Proyk yas unokh mipim aryevuso
Veapeyk yas ameykh megoy guliso.”

He exclaims with a woeful voice:
“Sweet Father! Almighty to whom honor and greatness belongs,
Redeem your sheep from the mouths of lions,
And bring your people out of exile.”
[from the Shabes zmires (spiritual table song) “Yo Riboyn Olam” (God, Lord of the World)

Shoymeya tsakas dal umaazin tekhinu.
Helf zey shoyn gikh in bald mit (de’) gules hashkhinu.
Se zol shoyn kimen
hoysu lashem hamelikhu
Tankhileynu leyo(y)m shekiloy
 shabos umenikhu.

The one who listens to the cry of the poor man,
and the one who listens to prayer.
Help us soon to liberate the Shekhinah.
May the reign of God soon come.
May we live to see “The day that is entirely
 Shabes and peace.” [another quote from the grace after meals].

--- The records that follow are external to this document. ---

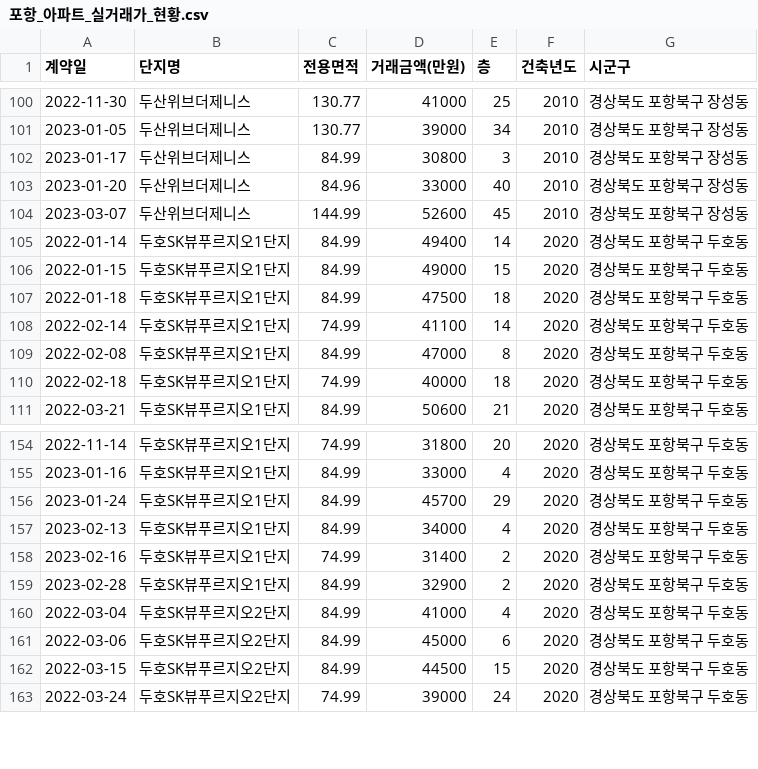
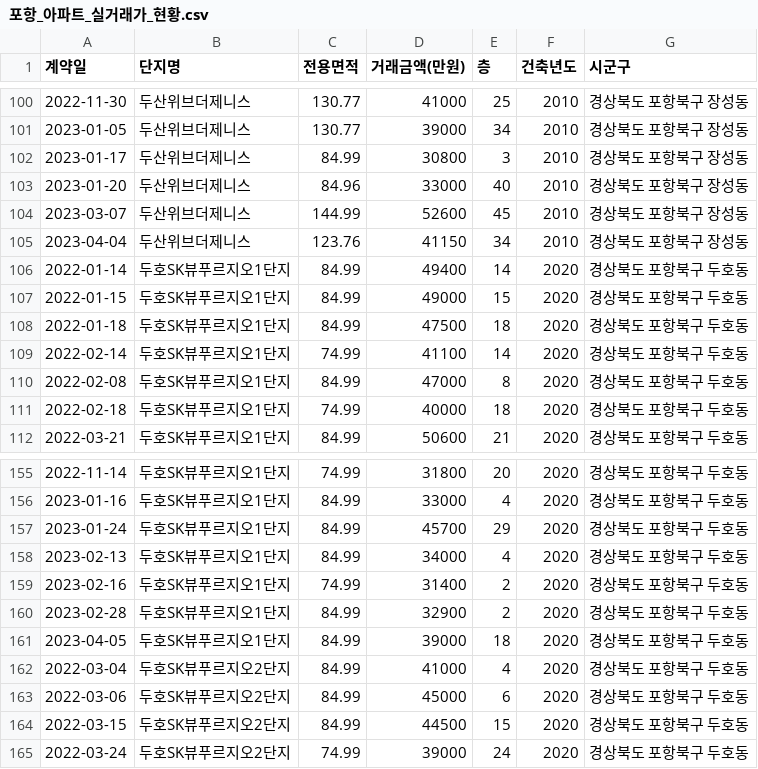
Before and after one commit to kck0920/pohang_apt, a CSV file: 포항_아파트_실거래가_현황.csv, drawn as a sheet; only a part is shown, gaps mark what is left out.

```diff
--- a/포항_아파트_실거래가_현황.csv
+++ b/포항_아파트_실거래가_현황.csv
@@ -104,2 +104,3 @@
 2023-03-07,두산위브더제니스,144.99,52600,45,2010,경상북도 포항북구 장성동
+2023-04-04,두산위브더제니스,123.76,41150,34,2010,경상북도 포항북구 장성동
 2022-01-14,두호SK뷰푸르지오1단지,84.99,49400,14,2020,경상북도 포항북구 두호동
@@ -159,2 +160,3 @@
 2023-02-28,두호SK뷰푸르지오1단지,84.99,32900,2,2020,경상북도 포항북구 두호동
+2023-04-05,두호SK뷰푸르지오1단지,84.99,39000,18,2020,경상북도 포항북구 두호동
 2022-03-04,두호SK뷰푸르지오2단지,84.99,41000,4,2020,경상북도 포항북구 두호동
```
Also changed, not shown: 포항_아파트_분양권_현황.csv, 1 other file.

Transcribed and translated by
 Itzik Gottesman and Michael Alpert, with generous assistance from Yoel Matveyev and Sruli Dresdner. Below text is a version of Dos Shabes Lid in an undated songbook “השיר והשבח”  (Hashir Vehashevakh), printed in Bnei-Brak  (ca. 1970?).